A few months ago I was asked to give a speech. One of the things that writing books has given me is that I am not scared of public speaking any more as once you've talked to a group of 200 Year Tens, then no audience can scare you.
This was slightly different though. This was a speech to be filmed, a 'sort of TED talk' but one which had to contain some sort of 'Jewish Dream, Observation or Vision.' I almost said no. I was not sure that I had a Jewish Dream, Observation or Vision, and I am still not sure that I have one now.
But then I realised what I had to talk about and I knew I couldn't refuse. I wanted to give the talk that might have helped me nineteen years ago this week, when my son Daniel was stillborn. I wanted to talk about all the positive things that have been his legacy. I hoped that our experience would give some sort of comfort to other parents struggling with a more recent loss. My talk has Jewish content, but the themes and experiences are universal. It was, quite honestly, an absolute joy to have a chance to talk about Daniel. I don't do it very often any more.
Writing has been a great part of his legacy. Other bereaved parents run marathons or fund-raise, I write books.And writing books, and seeing them go out into the world has been an immense comfort, therapy if you like, which helps me feel that an unexplained and untimely death was not completely without meaning.
This is the video of my speech. It is ten minutes long. Don't feel that you have to watch it, but it would be nice if you could share it should you ever meet someone who is feeling that utter grim despair that is so easy to sink into when a baby dies. I felt like that for many years. It is a small miracle that I was able to pull myself out of it, and that is due in no small part to writing my books.
I'm not the only children's writer to have suffered this kind of loss.

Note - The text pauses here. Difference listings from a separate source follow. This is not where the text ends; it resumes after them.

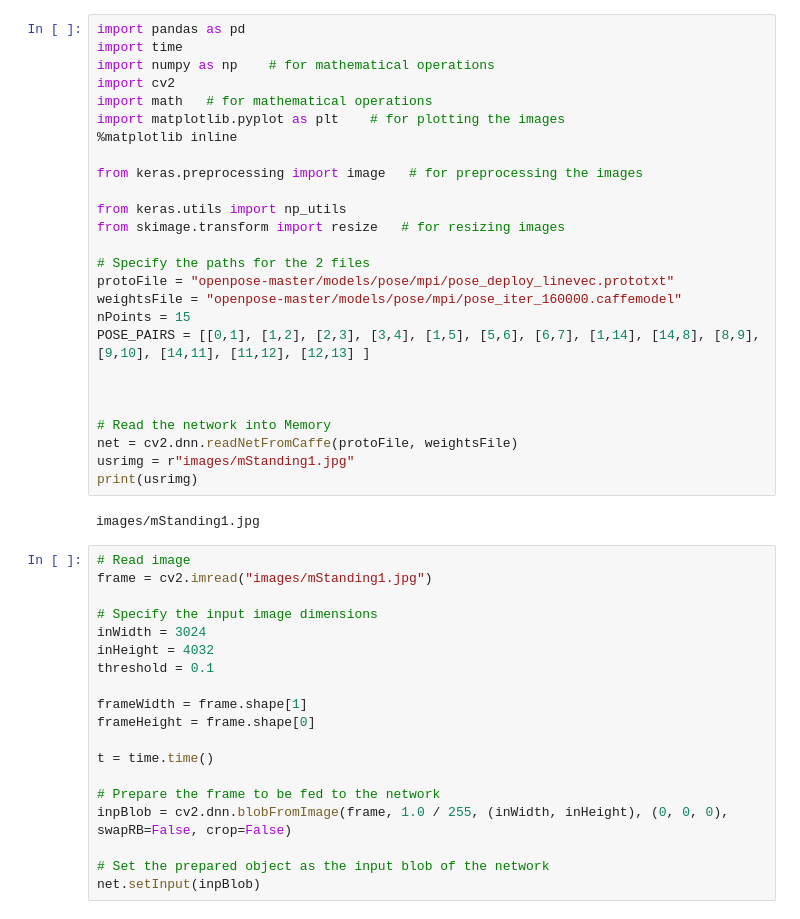
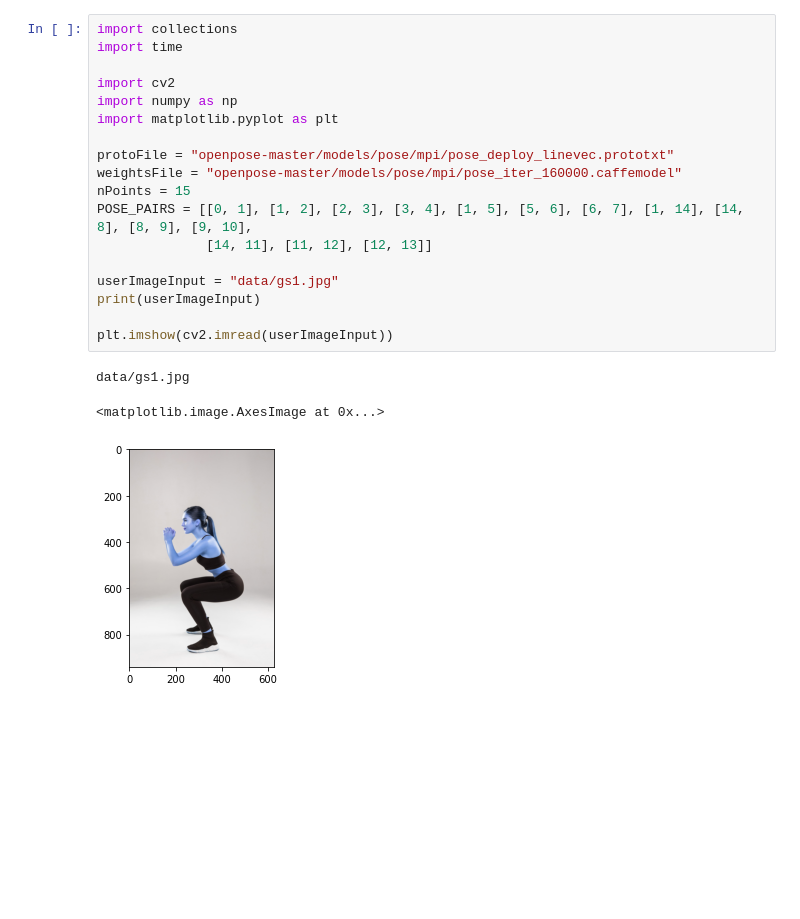
Before and after one commit to augutierrez/MLFitness, a Jupyter notebook: MLF.ipynb, the cells around one changed output. Drawn from its saved outputs; the diff is of its cells as text; blank space fills up the shorter version.

```diff
--- a/MLF.ipynb
+++ b/MLF.ipynb
@@ -12,47 +1,22 @@ plt.imshow(photo)
 # %%
-import pandas as pd
+import collections
 import time
-import numpy as np    # for mathematical operations
+
 import cv2
-import math   # for mathematical operations
-import matplotlib.pyplot as plt    # for plotting the images
-%matplotlib inline
+import numpy as np
+import matplotlib.pyplot as plt
 
-from keras.preprocessing import image   # for preprocessing the images
-
-from keras.utils import np_utils
-from skimage.transform import resize   # for resizing images
-
-# Specify the paths for the 2 files
 protoFile = "openpose-master/models/pose/mpi/pose_deploy_linevec.prototxt"
 weightsFile = "openpose-master/models/pose/mpi/pose_iter_160000.caffemodel"
 nPoints = 15
-POSE_PAIRS = [[0,1], [1,2], [2,3], [3,4], [1,5], [5,6], [6,7], [1,14], [14,8], [8,9], [9,10], [14,11], [11,12], [12,13] ]
+POSE_PAIRS = [[0, 1], [1, 2], [2, 3], [3, 4], [1, 5], [5, 6], [6, 7], [1, 14], [14, 8], [8, 9], [9, 10],
+              [14, 11], [11, 12], [12, 13]]
 
+userImageInput = "data/gs1.jpg"
+print(userImageInput)
 
-
-# Read the network into Memory
-net = cv2.dnn.readNetFromCaffe(protoFile, weightsFile)
-usrimg = r"images/mStanding1.jpg"
-print(usrimg)
+plt.imshow(cv2.imread(userImageInput))
 # %% [output]
-images/mStanding1.jpg
+data/gs1.jpg
+<matplotlib.image.AxesImage at 0x...>
+[figure, added]
-# %%
-# Read image
-frame = cv2.imread("images/mStanding1.jpg")
-
-# Specify the input image dimensions
-inWidth = 3024
-inHeight = 4032
-threshold = 0.1
-
-frameWidth = frame.shape[1]
-frameHeight = frame.shape[0]
-
-t = time.time()
-
-# Prepare the frame to be fed to the network
-inpBlob = cv2.dnn.blobFromImage(frame, 1.0 / 255, (inWidth, inHeight), (0, 0, 0), swapRB=False, crop=False)
-
-# Set the prepared object as the input blob of the network
-net.setInput(inpBlob)
```
Also changed, not shown: parts of 12 cells of this notebook, 44 other files.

We are - quietly - "sisters in sorrow". Our books go out into the world and let us take a part in parenting children we will never meet, and that is a wonderful memorial to our own children that we scarcely knew but love so much.